This was never going to be easy. We knew we needed an exceptional leader at the front of this and as part of getting to know him better, he took us into the field (the market) – in this case, on Amit’s keen request, to his hometown in Udaipur. Apart from all the ‘validating’ conversations on the ground, what struck me was the pride so many people felt for Amit. His success and growth had led to a shared sense of pride, not just for his family, but also for his neighbourhood and community – everyone felt they partly owned this success. 

He was a person of incessant details and was highly intellectual, one of the rare founders that pushed me to fatigue and frustration with his detail oriented negotiations. This was until I pulled out the trust card to ask him to sign up to my final but completely revised, zero base proposal without a single word negotiated. To my surprise he did – in an instant, without brooding over it. That was Amit.

I got to know him a lot more post his diagnosis. Through the last 3 odd years, I was always amazed by the strength and clarity he had during his ‘good zones’. He was clear about food, about work related stuff, about people (he never ran out of patience interviewing candidates) – about almost anything you threw at him. Some of our conversations were deeply philosophical. We exchanged notes on Vipassana and Nietzsche, and we also talked about his fascination with waterfalls i.e. how unpredictable it is for the water that flows – until the last moment – when the fall begins and when it hits the ground. 

I grew fond of him as I got a ringside view of the person in him (and not just the entrepreneur), his mind and spirit, of the insanely close friendships he had in the world, of his passion for details even in the midst of madness. His long apology messages when he was late or couldn’t make it to a board meeting because he was waiting for his next scan, and his genuine care and defensiveness about not being able to definitively commit to a time to meet or speak, used to partly amuse me. The last time we met in London, he insisted on driving us to our next meeting, still trying to work through logistics for us. One just had to accept this as normal, because he left one with no choice.

Towards the end, one knew it was a matter of time – but with Amit, there was always an irrational side of the mind that believed he would somehow find his way out. I had mourned this moment once before when I realised how bad things were, but this time, it hit home deeper in an unexpected way. The only thing that helped make peace was a resolve to carry on his ambition for real change on the ground, and ensure it is lived out. A different form of denial maybe –  but some people tend to stay with you … forever.

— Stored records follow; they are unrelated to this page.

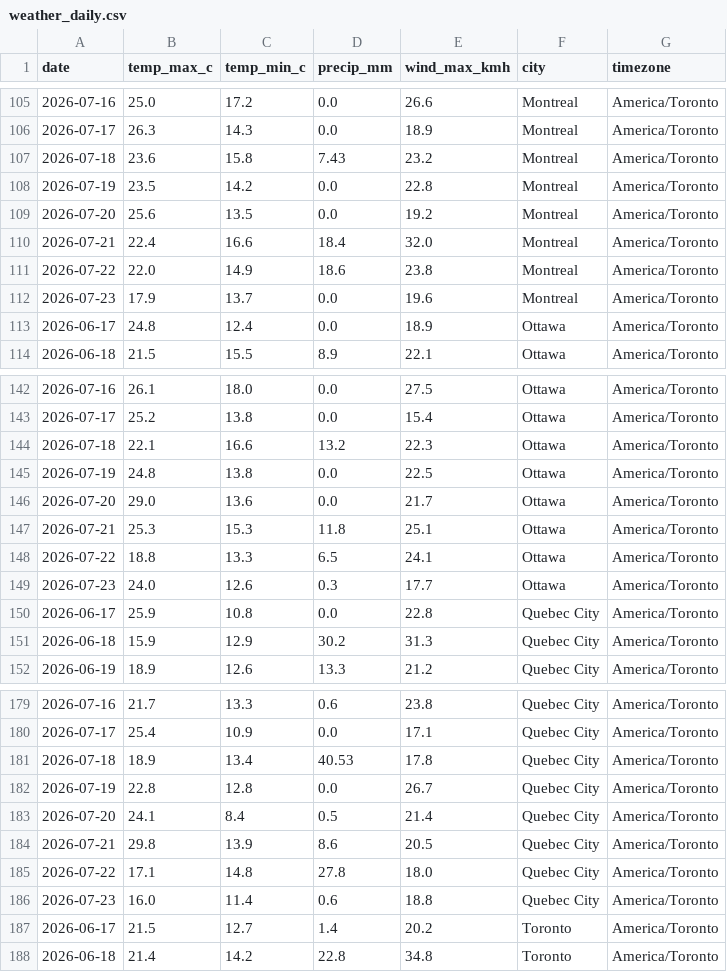
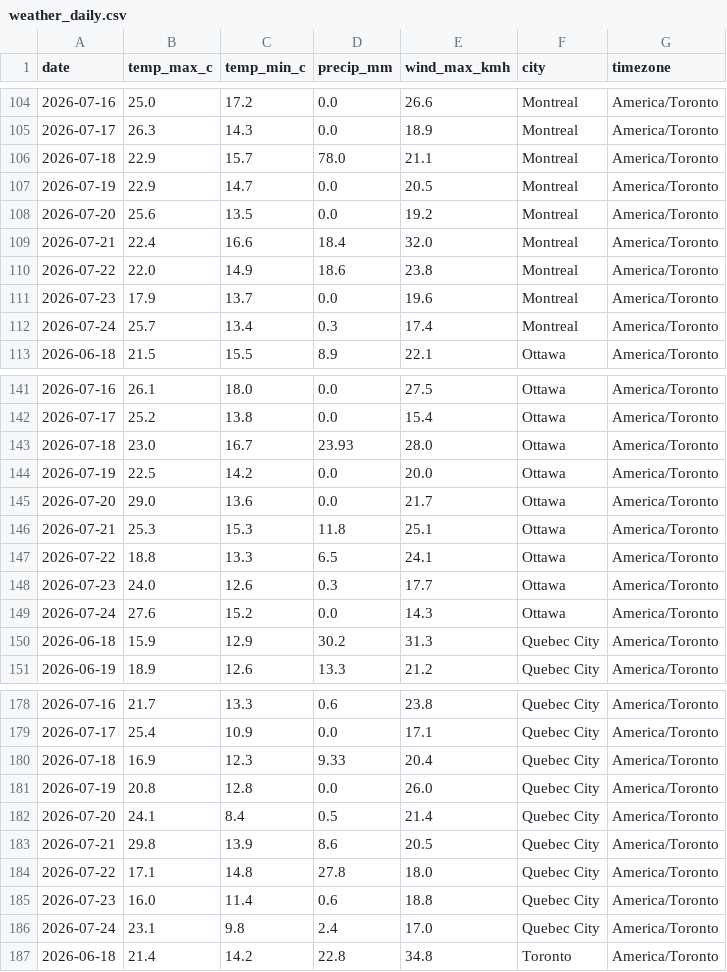
Before and after one commit to imran-ahmed377/weathertracker-ai, a CSV file: output/weather_daily.csv, drawn as a sheet; only a part is shown, gaps mark what is left out; the diff covers the shown part only.

```diff
--- a/output/weather_daily.csv
+++ b/output/weather_daily.csv
@@ -106,4 +105,4 @@ date,temp_max_c,temp_min_c,precip_mm,wind_max_kmh,city,timezone
 2026-07-17,26.3,14.3,0.0,18.9,Montreal,America/Toronto
-2026-07-18,23.6,15.8,7.43,23.2,Montreal,America/Toronto
-2026-07-19,23.5,14.2,0.0,22.8,Montreal,America/Toronto
+2026-07-18,22.9,15.7,78.0,21.1,Montreal,America/Toronto
+2026-07-19,22.9,14.7,0.0,20.5,Montreal,America/Toronto
 2026-07-20,25.6,13.5,0.0,19.2,Montreal,America/Toronto
@@ -112,3 +111,3 @@ date,temp_max_c,temp_min_c,precip_mm,wind_max_kmh,city,timezone
 2026-07-23,17.9,13.7,0.0,19.6,Montreal,America/Toronto
-2026-06-17,24.8,12.4,0.0,18.9,Ottawa,America/Toronto
+2026-07-24,25.7,13.4,0.3,17.4,Montreal,America/Toronto
 2026-06-18,21.5,15.5,8.9,22.1,Ottawa,America/Toronto
@@ -143,4 +142,4 @@ date,temp_max_c,temp_min_c,precip_mm,wind_max_kmh,city,timezone
 2026-07-17,25.2,13.8,0.0,15.4,Ottawa,America/Toronto
-2026-07-18,22.1,16.6,13.2,22.3,Ottawa,America/Toronto
-2026-07-19,24.8,13.8,0.0,22.5,Ottawa,America/Toronto
+2026-07-18,23.0,16.7,23.93,28.0,Ottawa,America/Toronto
+2026-07-19,22.5,14.2,0.0,20.0,Ottawa,America/Toronto
 2026-07-20,29.0,13.6,0.0,21.7,Ottawa,America/Toronto
@@ -149,3 +148,3 @@ date,temp_max_c,temp_min_c,precip_mm,wind_max_kmh,city,timezone
 2026-07-23,24.0,12.6,0.3,17.7,Ottawa,America/Toronto
-2026-06-17,25.9,10.8,0.0,22.8,Quebec City,America/Toronto
+2026-07-24,27.6,15.2,0.0,14.3,Ottawa,America/Toronto
 2026-06-18,15.9,12.9,30.2,31.3,Quebec City,America/Toronto
@@ -180,4 +179,4 @@ date,temp_max_c,temp_min_c,precip_mm,wind_max_kmh,city,timezone
 2026-07-17,25.4,10.9,0.0,17.1,Quebec City,America/Toronto
-2026-07-18,18.9,13.4,40.53,17.8,Quebec City,America/Toronto
-2026-07-19,22.8,12.8,0.0,26.7,Quebec City,America/Toronto
+2026-07-18,16.9,12.3,9.33,20.4,Quebec City,America/Toronto
+2026-07-19,20.8,12.8,0.0,26.0,Quebec City,America/Toronto
 2026-07-20,24.1,8.4,0.5,21.4,Quebec City,America/Toronto
@@ -186,3 +185,3 @@ date,temp_max_c,temp_min_c,precip_mm,wind_max_kmh,city,timezone
 2026-07-23,16.0,11.4,0.6,18.8,Quebec City,America/Toronto
-2026-06-17,21.5,12.7,1.4,20.2,Toronto,America/Toronto
+2026-07-24,23.1,9.8,2.4,17.0,Quebec City,America/Toronto
 2026-06-18,21.4,14.2,22.8,34.8,Toronto,America/Toronto
```
Also changed, not shown: 1 added row, 1 removed row and 27 edited cells elsewhere in this file, output/weather_observations.csv, 1 other file.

Amit, you will always be an Elevar entrepreneur and an integral part of the Elevar journey – someone that we care about deeply. You will remain core to the ambition that we will live out collectively. The ambition that has flowed through like a waterfall with all its force, and one that will also result in fountains of hope and joy for millions around the world.